• Problem details:
All the lines below should appear again unchanged, though their pictures should not.
### Recorded data ###
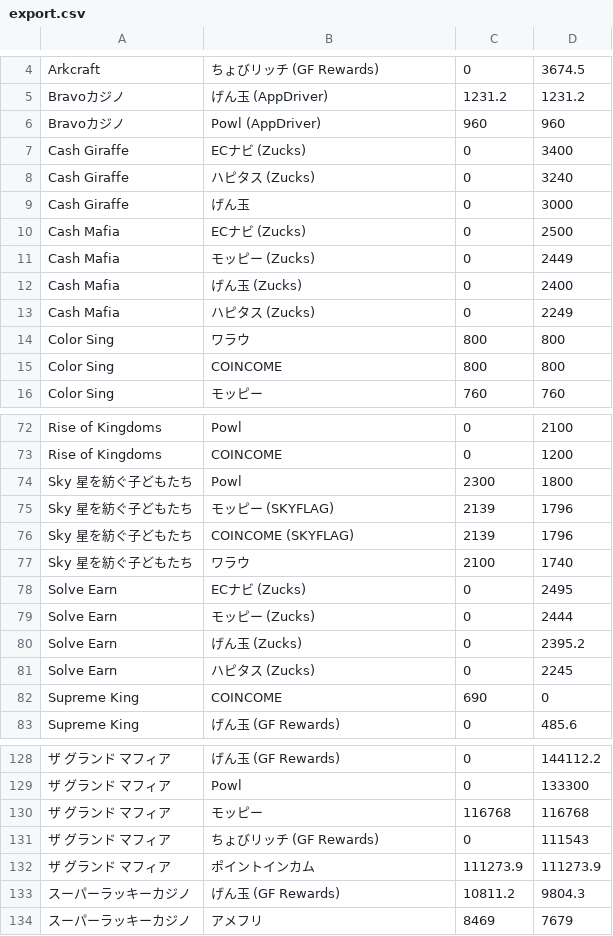
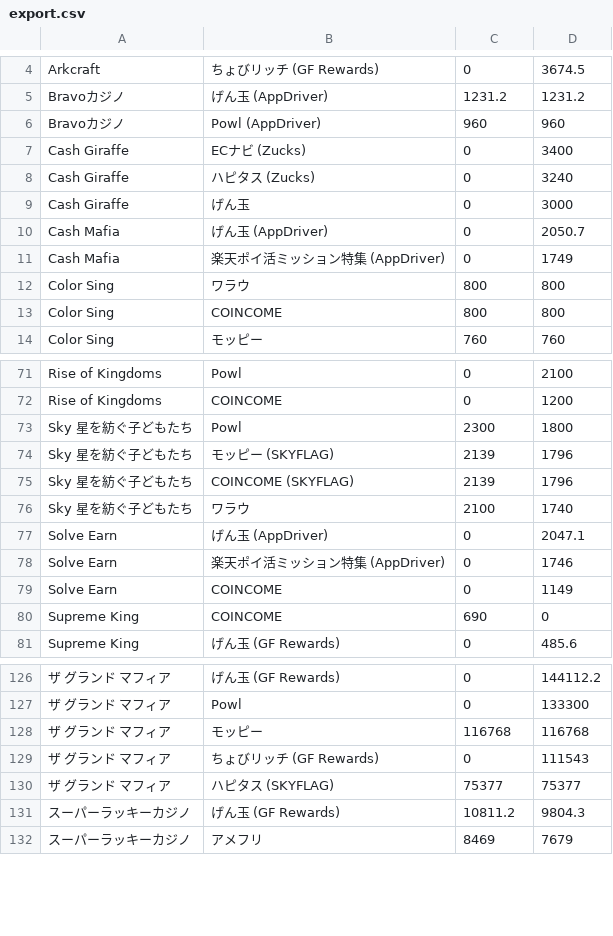
Before and after one commit to kochalog/dokotoku-data, a CSV file: daily/export.csv, drawn as a sheet; only a part is shown, gaps mark what is left out; removed rows and columns are numbered as before the commit, all else as after; the diff covers the shown part only; the diff names each change by its address in the sheet, - before the commit and + after, or states it on an @@ line.

```diff
--- a/daily/export.csv
+++ b/daily/export.csv
-row 10: Cash Mafia | ECナビ (Zucks) | 0 | 2500
-row 11: Cash Mafia | モッピー (Zucks) | 0 | 2449
-B10: げん玉 (Zucks)
+B10: げん玉 (AppDriver)
-D10: 2400
+D10: 2050.7
-B11: ハピタス (Zucks)
+B11: 楽天ポイ活ミッション特集 (AppDriver)
-D11: 2249
+D11: 1749
-B77: ECナビ (Zucks)
+B77: げん玉 (AppDriver)
-D77: 2495
+D77: 2047.1
-B78: モッピー (Zucks)
+B78: 楽天ポイ活ミッション特集 (AppDriver)
-D78: 2444
+D78: 1746
-B79: げん玉 (Zucks)
+B79: COINCOME
-D79: 2395.2
+D79: 1149
-row 81: Solve Earn | ハピタス (Zucks) | 0 | 2245
-row 132: ザ グランド マフィア | ポイントインカム | 111273.9 | 111273.9
+row 130: ザ グランド マフィア | ハピタス (SKYFLAG) | 75377 | 75377
```
Also changed, not shown: 12 added rows, 7 removed rows and 2 edited cells elsewhere in this file, 2 other files.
###
• Written answer:
Before and after one commit to kochalog/dokotoku-data, a CSV file: daily/export.csv, drawn as a sheet; only a part is shown, gaps mark what is left out; removed rows and columns are numbered as before the commit, all else as after; the diff covers the shown part only; the diff names each change by its address in the sheet, - before the commit and + after, or states it on an @@ line.

```diff
--- a/daily/export.csv
+++ b/daily/export.csv
-row 10: Cash Mafia | ECナビ (Zucks) | 0 | 2500
-row 11: Cash Mafia | モッピー (Zucks) | 0 | 2449
-B10: げん玉 (Zucks)
+B10: げん玉 (AppDriver)
-D10: 2400
+D10: 2050.7
-B11: ハピタス (Zucks)
+B11: 楽天ポイ活ミッション特集 (AppDriver)
-D11: 2249
+D11: 1749
-B77: ECナビ (Zucks)
+B77: げん玉 (AppDriver)
-D77: 2495
+D77: 2047.1
-B78: モッピー (Zucks)
+B78: 楽天ポイ活ミッション特集 (AppDriver)
-D78: 2444
+D78: 1746
-B79: げん玉 (Zucks)
+B79: COINCOME
-D79: 2395.2
+D79: 1149
-row 81: Solve Earn | ハピタス (Zucks) | 0 | 2245
-row 132: ザ グランド マフィア | ポイントインカム | 111273.9 | 111273.9
+row 130: ザ グランド マフィア | ハピタス (SKYFLAG) | 75377 | 75377
```
Also changed, not shown: 12 added rows, 7 removed rows and 2 edited cells elsewhere in this file, 2 other files.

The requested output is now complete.